Required work – Nothing but the pictures is dropped; write out all the remaining data below exactly.

Extracted data Block Start

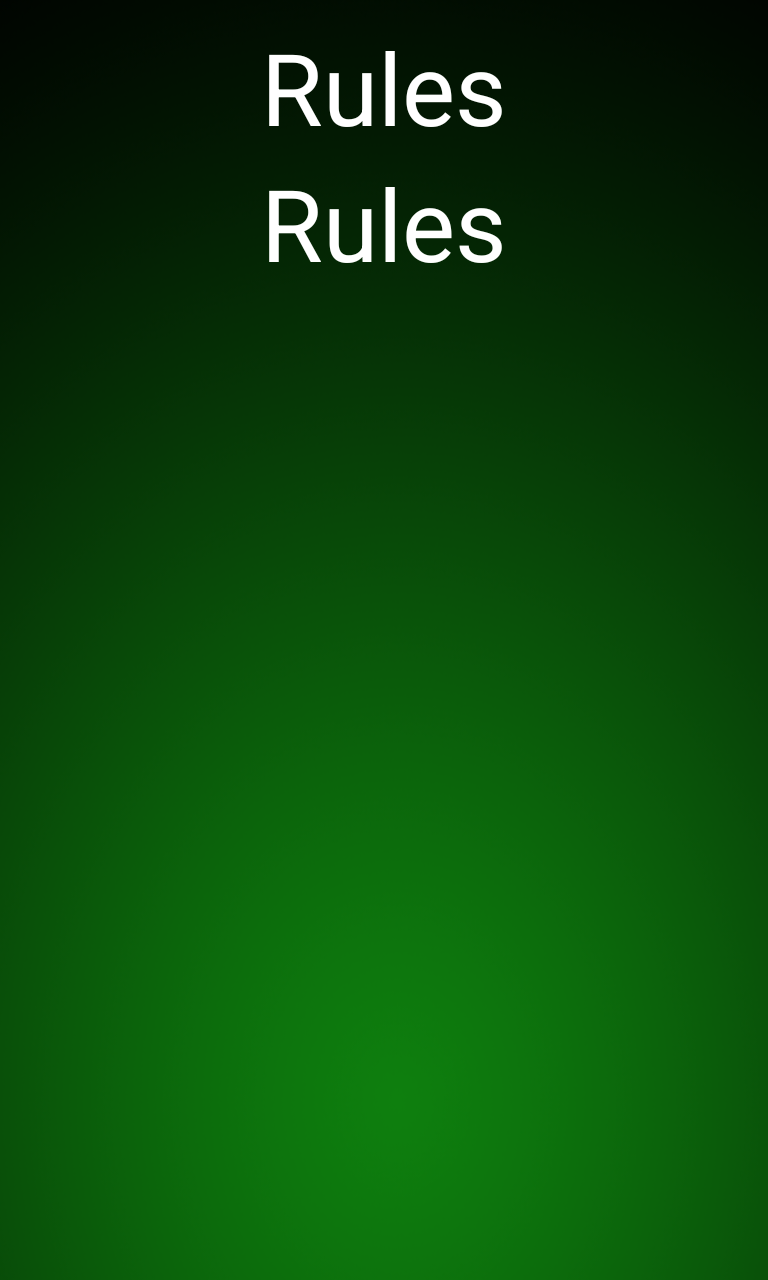
Repository: jwu14/AAProductions
Layout: EgyptianRatscrew/res/layout/activity_rules.xml
An editor plug-in stored every save of this project. The layout is shown before and after the next save, followed by the edit.
It is drawn on a 768 x 1280 px phone screen (xhdpi) without system bars, with theme AppTheme; the app's code is not run.

Above is the layout before, as saved 2013-03-06 21:01:39.

After the next save:
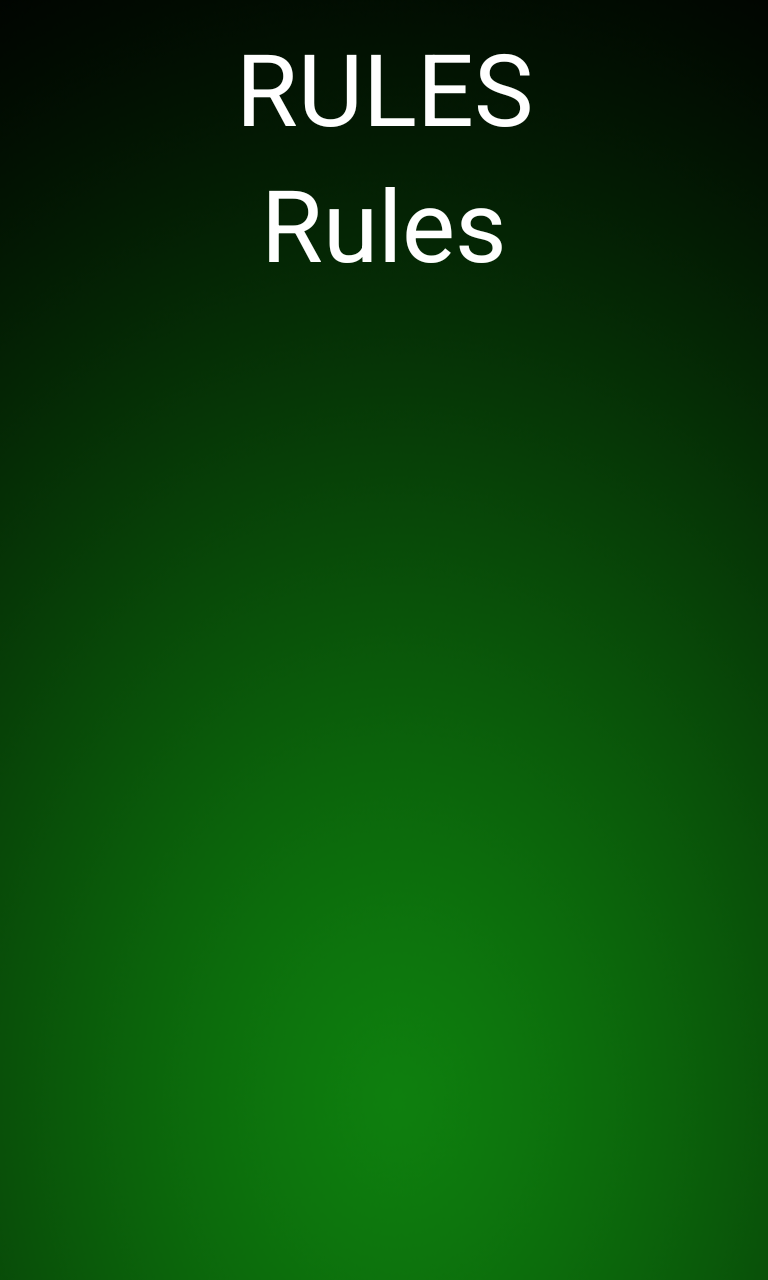
Saved 34 s later.
--- a/EgyptianRatscrew/res/layout/activity_rules.xml
+++ b/EgyptianRatscrew/res/layout/activity_rules.xml
@@ -15,7 +15,7 @@
         android:layout_height="68dp"
         android:clickable="false"
         android:gravity="center_horizontal"
-        android:text="Rules"
+        android:text="@string/rules"
         android:textColor="#FFFFFF"
         android:textSize="50sp" />
 

After the save that followed:
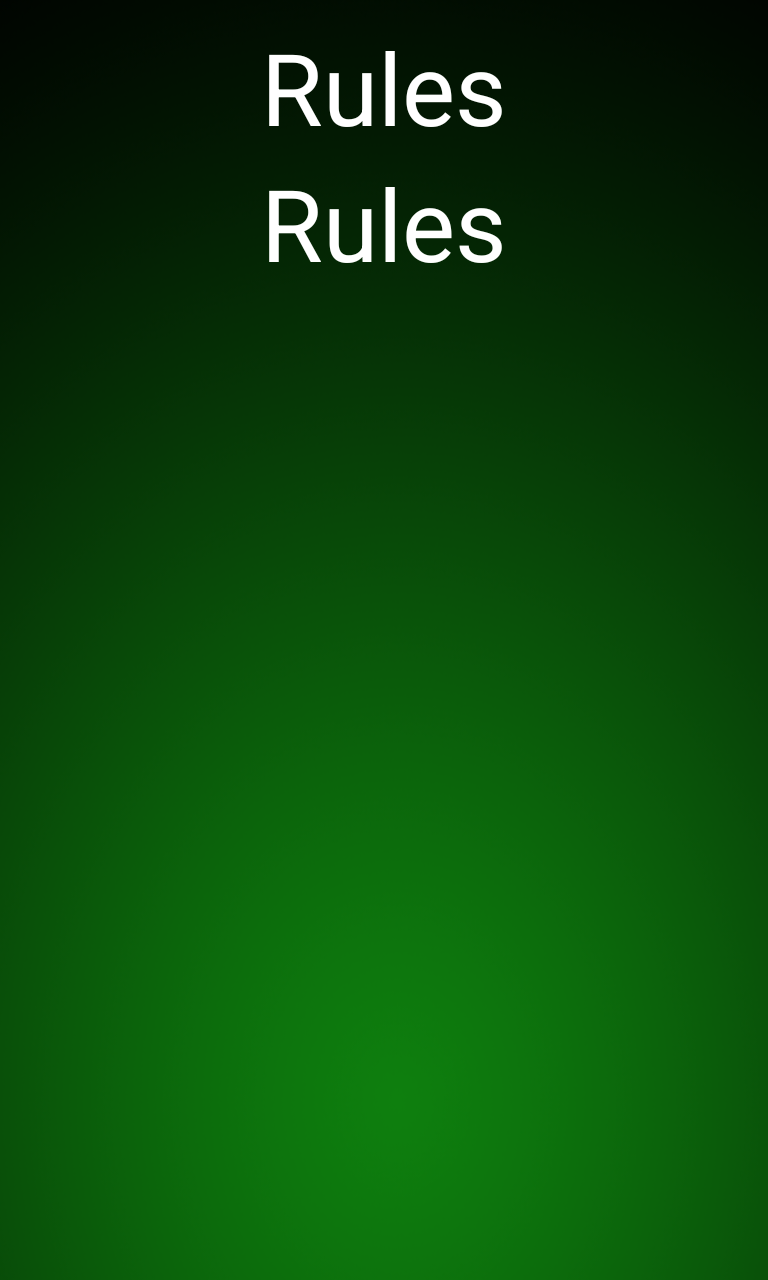
Saved 14 s later.
--- a/EgyptianRatscrew/res/layout/activity_rules.xml
+++ b/EgyptianRatscrew/res/layout/activity_rules.xml
@@ -15,7 +15,7 @@
         android:layout_height="68dp"
         android:clickable="false"
         android:gravity="center_horizontal"
-        android:text="@string/rules"
+        android:text="Rules"
         android:textColor="#FFFFFF"
         android:textSize="50sp" />
 
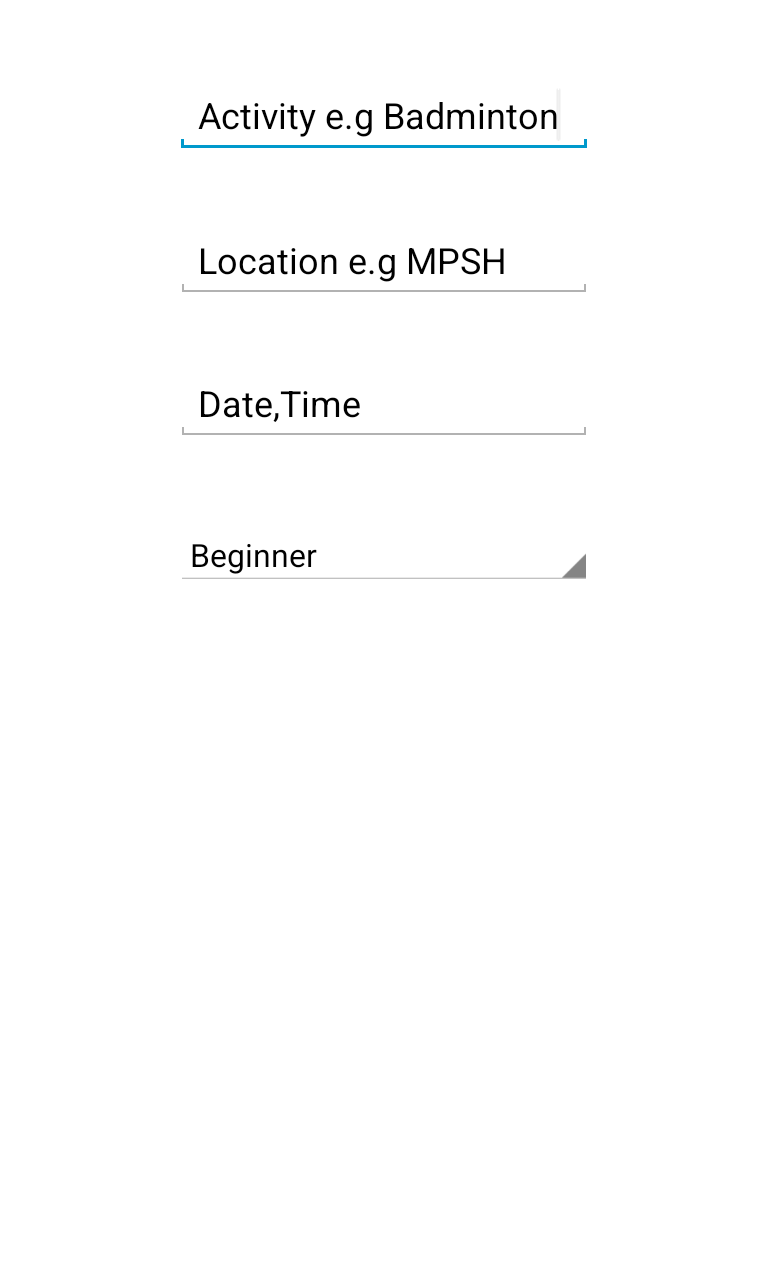
Repository: srikraj8341/srikanthrepo
Layout: android/MyFirstApp/res/layout/activity_initiate.xml
The author's editor kept a copy of each file at every save. The layout is drawn from the files as they stood at one save, then again after the next save.
It is drawn on a 768 x 1280 px phone screen (xhdpi) without system bars, with theme AppTheme; the app's code is not run.

Above is the layout before, as saved 2012-09-22 23:21:07.

After the next save:
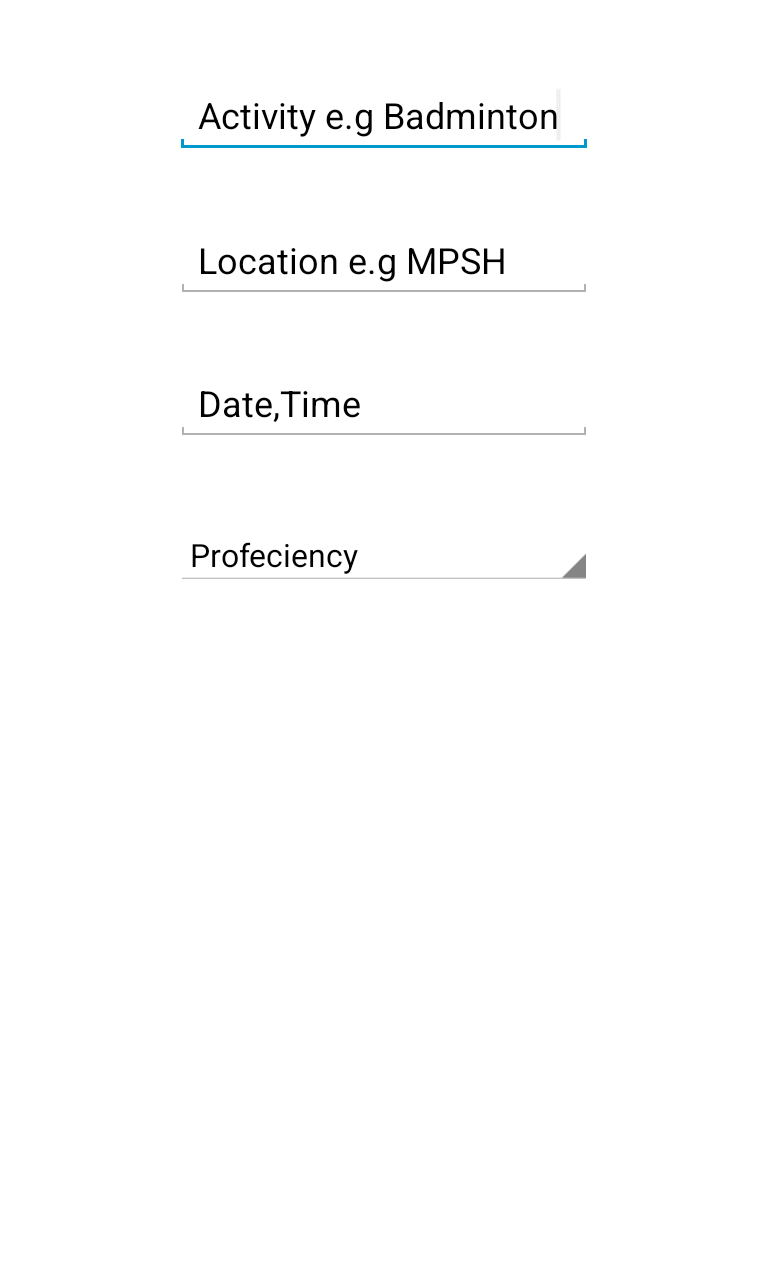
Saved 3 min 32 s later.
--- a/android/MyFirstApp/res/values/strings.xml
+++ b/android/MyFirstApp/res/values/strings.xml
@@ -28,6 +28,7 @@
     <string name="Date">Date,Time</string>
     <string name="Profecieny_prompt">Profeciency</string>
     <string-array name = "Profeciency_array">
+         <item>Profeciency</item>
          <item>Beginner</item>
          <item>Intermediate</item>
          <item>Professional</item>
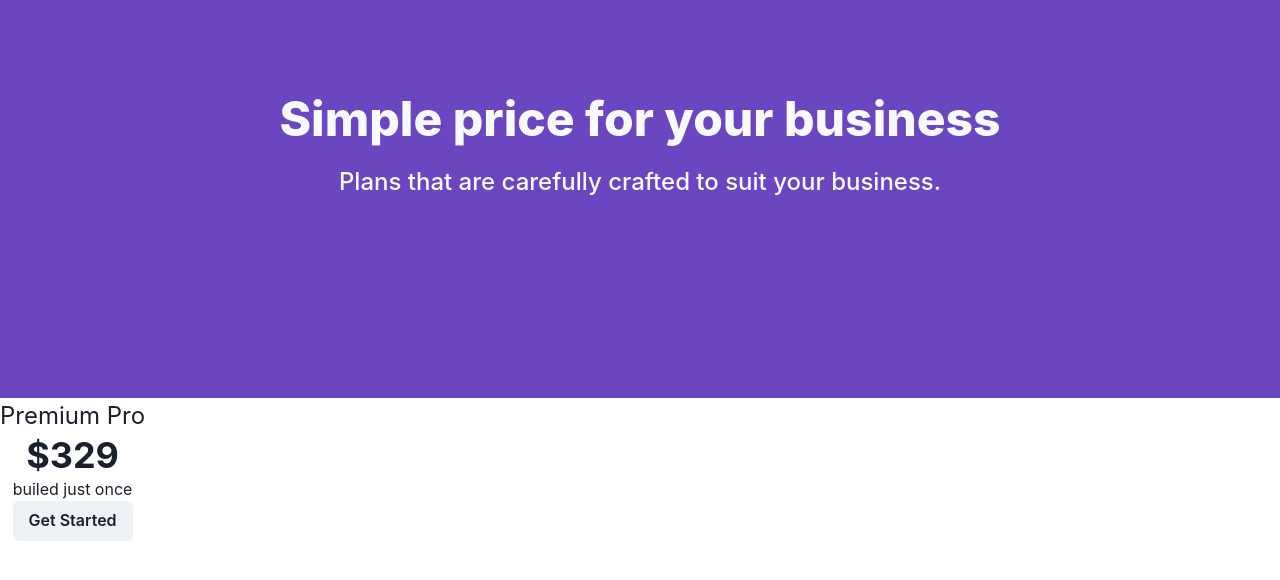
Repository: noutijo/learn-in-depth-chakra-ui
Page: /
An editor plug-in stored every save of this project. The page is shown before and after the next save, followed by the edit.
The browser window is 1280 px wide. The pictures show the whole page.
The project was rebuilt for these pictures with package versions that can differ from the ones it lists, and the page was loaded fresh each time. Also part of the build but not shown: vite.config.ts.

Above is the page before, as saved 2023-01-30 15:35:28.

After the next save:
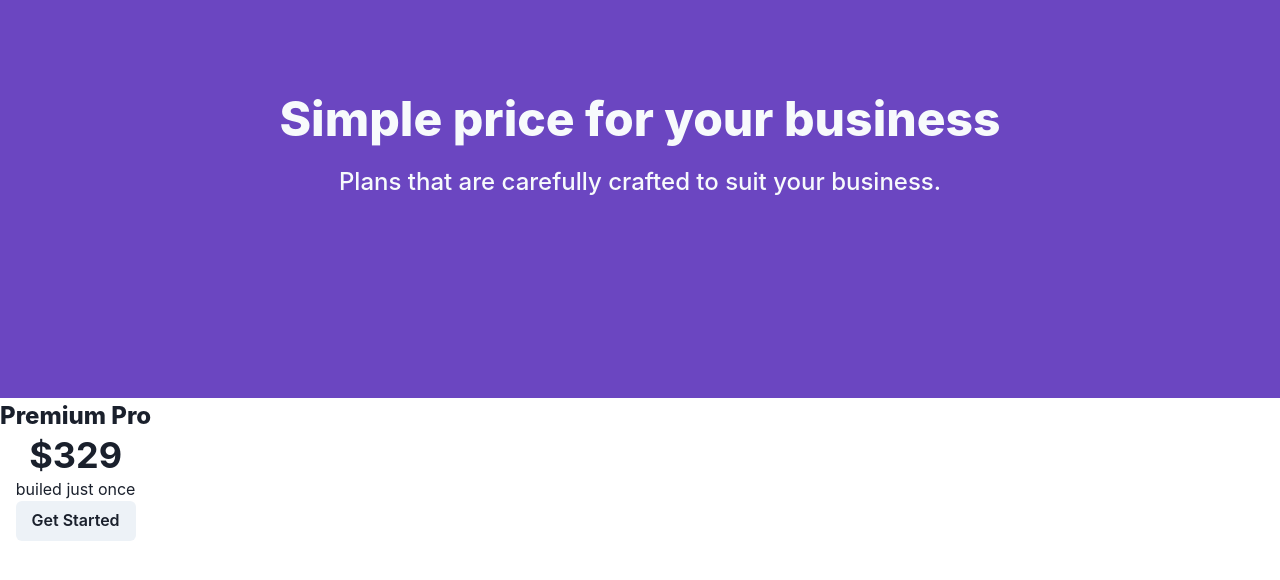
Saved 6 s later.
--- a/src/components/Pricing.tsx
+++ b/src/components/Pricing.tsx
@@ -6,7 +6,7 @@ export function Pricing() {
     <Box>
       <Flex>
         <Box>
-            <Text fontSize={"24px"} fontWeight="">Premium Pro</Text>
+            <Text fontSize={"24px"} fontWeight="800">Premium Pro</Text>
             <Heading>$329</Heading>
             <Text>builed just once</Text>
             <Button>Get Started</Button>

Extracted data Block End

Task result –
Repository: jwu14/AAProductions
Layout: EgyptianRatscrew/res/layout/activity_rules.xml
An editor plug-in stored every save of this project. The layout is shown before and after the next save, followed by the edit.
It is drawn on a 768 x 1280 px phone screen (xhdpi) without system bars, with theme AppTheme; the app's code is not run.

Above is the layout before, as saved 2013-03-06 21:01:39.

After the next save:
Saved 34 s later.
--- a/EgyptianRatscrew/res/layout/activity_rules.xml
+++ b/EgyptianRatscrew/res/layout/activity_rules.xml
@@ -15,7 +15,7 @@
         android:layout_height="68dp"
         android:clickable="false"
         android:gravity="center_horizontal"
-        android:text="Rules"
+        android:text="@string/rules"
         android:textColor="#FFFFFF"
         android:textSize="50sp" />
 

After the save that followed:
Saved 14 s later.
--- a/EgyptianRatscrew/res/layout/activity_rules.xml
+++ b/EgyptianRatscrew/res/layout/activity_rules.xml
@@ -15,7 +15,7 @@
         android:layout_height="68dp"
         android:clickable="false"
         android:gravity="center_horizontal"
-        android:text="@string/rules"
+        android:text="Rules"
         android:textColor="#FFFFFF"
         android:textSize="50sp" />
 
Repository: srikraj8341/srikanthrepo
Layout: android/MyFirstApp/res/layout/activity_initiate.xml
The author's editor kept a copy of each file at every save. The layout is drawn from the files as they stood at one save, then again after the next save.
It is drawn on a 768 x 1280 px phone screen (xhdpi) without system bars, with theme AppTheme; the app's code is not run.

Above is the layout before, as saved 2012-09-22 23:21:07.

After the next save:
Saved 3 min 32 s later.
--- a/android/MyFirstApp/res/values/strings.xml
+++ b/android/MyFirstApp/res/values/strings.xml
@@ -28,6 +28,7 @@
     <string name="Date">Date,Time</string>
     <string name="Profecieny_prompt">Profeciency</string>
     <string-array name = "Profeciency_array">
+         <item>Profeciency</item>
          <item>Beginner</item>
          <item>Intermediate</item>
          <item>Professional</item>
Repository: noutijo/learn-in-depth-chakra-ui
Page: /
An editor plug-in stored every save of this project. The page is shown before and after the next save, followed by the edit.
The browser window is 1280 px wide. The pictures show the whole page.
The project was rebuilt for these pictures with package versions that can differ from the ones it lists, and the page was loaded fresh each time. Also part of the build but not shown: vite.config.ts.

Above is the page before, as saved 2023-01-30 15:35:28.

After the next save:
Saved 6 s later.
--- a/src/components/Pricing.tsx
+++ b/src/components/Pricing.tsx
@@ -6,7 +6,7 @@ export function Pricing() {
     <Box>
       <Flex>
         <Box>
-            <Text fontSize={"24px"} fontWeight="">Premium Pro</Text>
+            <Text fontSize={"24px"} fontWeight="800">Premium Pro</Text>
             <Heading>$329</Heading>
             <Text>builed just once</Text>
             <Button>Get Started</Button>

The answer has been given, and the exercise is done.